            “When am I ever going to use these skills?” A question posed by many people as they take the classes required for a college degree. Often times, college skills or knowledge can seem useless in light of a chosen career path. For centuries colleges have required specific course work and students have paid in time, money, study stress, and sleepless nights. Questions to the need of courses are not limited to mathematics and natural sciences; the worth of humanities, social sciences and communication are also often pondered.
            I believe knowledge can be summed up in two ways; information you know, and information you know how to find. At Fort Hays State an interesting idea was posed by a Professor to her students. The idea was not to teach a student information, but to teach a student how to find information. With an innumerable amount of facts and statistics, it becomes exceedingly hard to determine what information should be taught to students in order to prepare them for a career. This dilemma is compounded yearly as technology continues to evolve to the point that by the time a text book is written, some of the information is obsolete. With all of this data, it becomes impossible to retain much of the information you will need to perform a job.
            I first found myself questioning the need for college algebra when I started doing mathematical formulas I had not needed in 18 years of employment. Then I read Total Money Makeover by Dave Ramsey. In it, he has an example of compound interest. If $1,000 is invested at 6% for 40 years the end result is $10,285. At 18% interest, $1,000 grows to $750,378. Wow, math suddenly became more interesting and I promptly walked down to Professor Chad Swanson’s office and asked for the formula to figure compound interest. He found it in the Trigonometry book and copied it on a piece of paper for me. I have no illusions of making 18% interest; however, my credit cards’ interest rates are pretty close. I quickly cut up the cards that I was paying such a ridiculous rate on. In Money magazine, Nov. 2010 page 75 it states that by paying $1,000 down on a credit card, on average it effectively returned at 14%, and that was certainly figured out using math.
            When I decided to write this paper I interviewed two Professors. Once again I stopped into Professor Swanson’s office to find some more facts on Algebra. He agreed that in many careers higher math would never be required. Yet as the conversation continued on I found many other benefits. One that I would not have considered was free thinking, the proverbial thinking outside the box. As with many of the courses in college, different ways of dealing with situations are taught. In Construction you may use the Pythagoras Theorem of a2 + b2 = c2 to square a house and never know it (the 3 4 5 method). Yet in 10 years of construction I never divided rational expressions. However, learning how to think beyond what is normal can be quite beneficial. When you are 40 miles from town with the wrong part or tool, by altering your thought process you can often improvise a technique or repair, saving time and money.
            In hunting, target shooting, cooking, and animal husbandry mathematical formulas can be invaluable. Math, as a foreign language, is not learned over night. Often times the steps taken to get to a reasonable use of the skills can be frustrating. The point of being able to figure out the trajectory of a 175 grain bullet with a ballistic coefficient of .608 shot 500 yards through a 10 mph cross-wind from an elevation of 6500 feet to an elevation of 6000 feet at 3200 fps with a temperature of 32 degrees and humidity of 30%, is not in the first few weeks of algebra. However, if you had just spent $10,000 on a hunting trip, it would be nice to know how to place a shot by having certain scenarios computed ahead of time. If you have some hobby animals and want to care for them, it would save a lot of money to be able to follow dosage instructions and doctor the animals yourself. As you can see even in hobbies math can be very useful.
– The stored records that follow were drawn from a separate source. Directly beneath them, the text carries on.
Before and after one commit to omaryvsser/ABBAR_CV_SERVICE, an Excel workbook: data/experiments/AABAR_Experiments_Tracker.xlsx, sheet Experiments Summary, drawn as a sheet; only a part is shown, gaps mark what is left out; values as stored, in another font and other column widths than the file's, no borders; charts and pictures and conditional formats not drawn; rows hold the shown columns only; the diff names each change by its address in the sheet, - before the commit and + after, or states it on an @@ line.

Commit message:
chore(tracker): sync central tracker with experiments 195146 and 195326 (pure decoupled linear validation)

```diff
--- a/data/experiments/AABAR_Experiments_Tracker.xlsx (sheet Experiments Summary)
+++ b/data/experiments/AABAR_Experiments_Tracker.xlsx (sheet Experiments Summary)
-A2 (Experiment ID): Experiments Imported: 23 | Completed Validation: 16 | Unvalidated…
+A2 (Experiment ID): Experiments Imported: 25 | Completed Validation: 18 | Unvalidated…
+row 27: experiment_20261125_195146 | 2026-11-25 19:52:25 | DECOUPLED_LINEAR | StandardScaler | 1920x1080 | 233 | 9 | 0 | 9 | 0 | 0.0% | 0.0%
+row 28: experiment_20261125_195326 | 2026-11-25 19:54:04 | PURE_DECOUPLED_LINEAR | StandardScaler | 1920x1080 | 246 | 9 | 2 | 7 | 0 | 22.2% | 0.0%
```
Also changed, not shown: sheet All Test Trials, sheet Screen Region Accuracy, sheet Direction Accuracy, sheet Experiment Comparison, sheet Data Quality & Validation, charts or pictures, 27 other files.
            I also interviewed Biology Professor Sara Morris. She also has an interesting take on using information and skills gained in college. She felt that Biology could be very useful for people in decision making. Political ideas such as stem-cell research could be voted on from an informed view point with information that could be gathered by a Biology student. Health care products could be analyzed as to whether they were beneficial, or just a waste of money. There are also many agricultural ties to Biology as many farmers and ranchers are Biologists in nature. Professor Morris also brought up the fact that many people change majors in college and career fields once in the work force. In rerouting a career it is advantageous to have as many roads open as possible. Chances of employment at non-profit organizations would be greatly increased as many conservation agencies are interested in fields related to Biology. She also commented much the same way as Professor Swanson did, stating that by learning new things the world would open up in a way previously unimagined. The idea she brought forth that most related to me, was that even though some information was repetition of high school, there comes a time when things make sense. Through experience, relearning ideas may make concepts real by how they have played a role in our lives. Also through learning new ideas or revisiting old premises, interest in career paths may surface that were once unknown.
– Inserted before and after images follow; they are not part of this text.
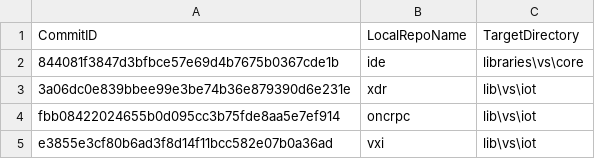
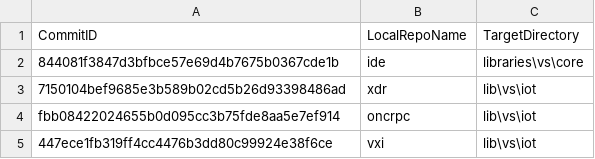
Before and after one commit to ATECoder/dn.vxi11, a CSV file: externalReposCommits.csv, drawn as a sheet.

```diff
--- a/externalReposCommits.csv
+++ b/externalReposCommits.csv
@@ -2,4 +2,4 @@ CommitID,LocalRepoName,TargetDirectory
 844081f3847d3bfbce57e69d4b7675b0367cde1b,ide,libraries\vs\core
-3a06dc0e839bbee99e3be74b36e879390d6e231e,xdr,lib\vs\iot
+7150104bef9685e3b589b02cd5b26d93398486ad,xdr,lib\vs\iot
 fbb08422024655b0d095cc3b75fde8aa5e7ef914,oncrpc,lib\vs\iot
-e3855e3cf80b6ad3f8d14f11bcc582e07b0a36ad,vxi,lib\vs\iot
+447ece1fb319ff4cc4476b3dd80c99924e38f6ce,vxi,lib\vs\iot
```
Also changed, not shown: 1 other file.
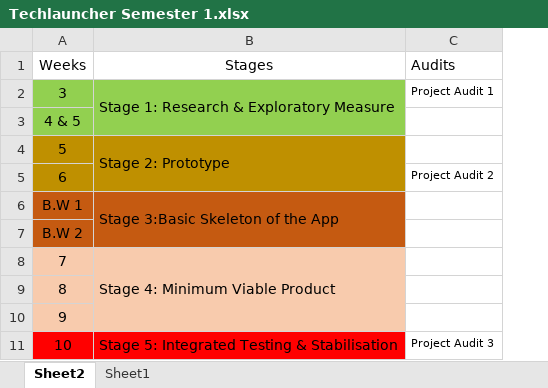
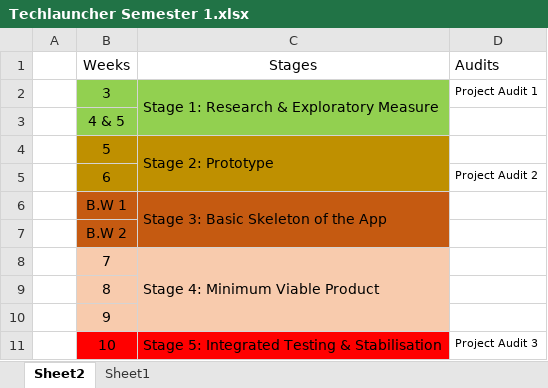
Before and after one commit to Ozedaval/Eye-Gaze-Technology, an Excel workbook: Resources/Techlauncher Semester 1.xlsx, sheet Sheet2, drawn as a sheet; values as stored, in another font and other column widths than the file's, no borders; addresses are those after the commit; the diff names each change by its address in the sheet, - before the commit and + after, or states it on an @@ line.

```diff
--- a/Resources/Techlauncher Semester 1.xlsx (sheet Sheet2)
+++ b/Resources/Techlauncher Semester 1.xlsx (sheet Sheet2)
+column A, empty
-C6: Stage 3:Basic Skeleton of the App
+C6: Stage 3: Basic Skeleton of the App
```
Also changed, not shown: 2 other files.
            I find that in applying ideas given by the professors as to the legitimacy of their fields of knowledge would also apply in humanities, social sciences, and communications. Despite your job choice, a few key pieces of information will apply from each area of learning. Beyond that, work ethics learned in classes that are commonly despised, should prepare you for tasks in life that are unsavory. Also differing viewpoints and analytical thinking can season you as an academic. 
            Even though you may never need to draw in three point perspective, or know John Locke‘s theories, or solve quadratic equations, such skills can often expand your potential. In a tough economy, being MacGyver can lead to job security and money savings. An innovative, well rounded employee is often termed irreplaceable after saving the company through skills learned in college. When your fellow employees are being lay-off would you rather be an irreplaceable asset or just the average employee?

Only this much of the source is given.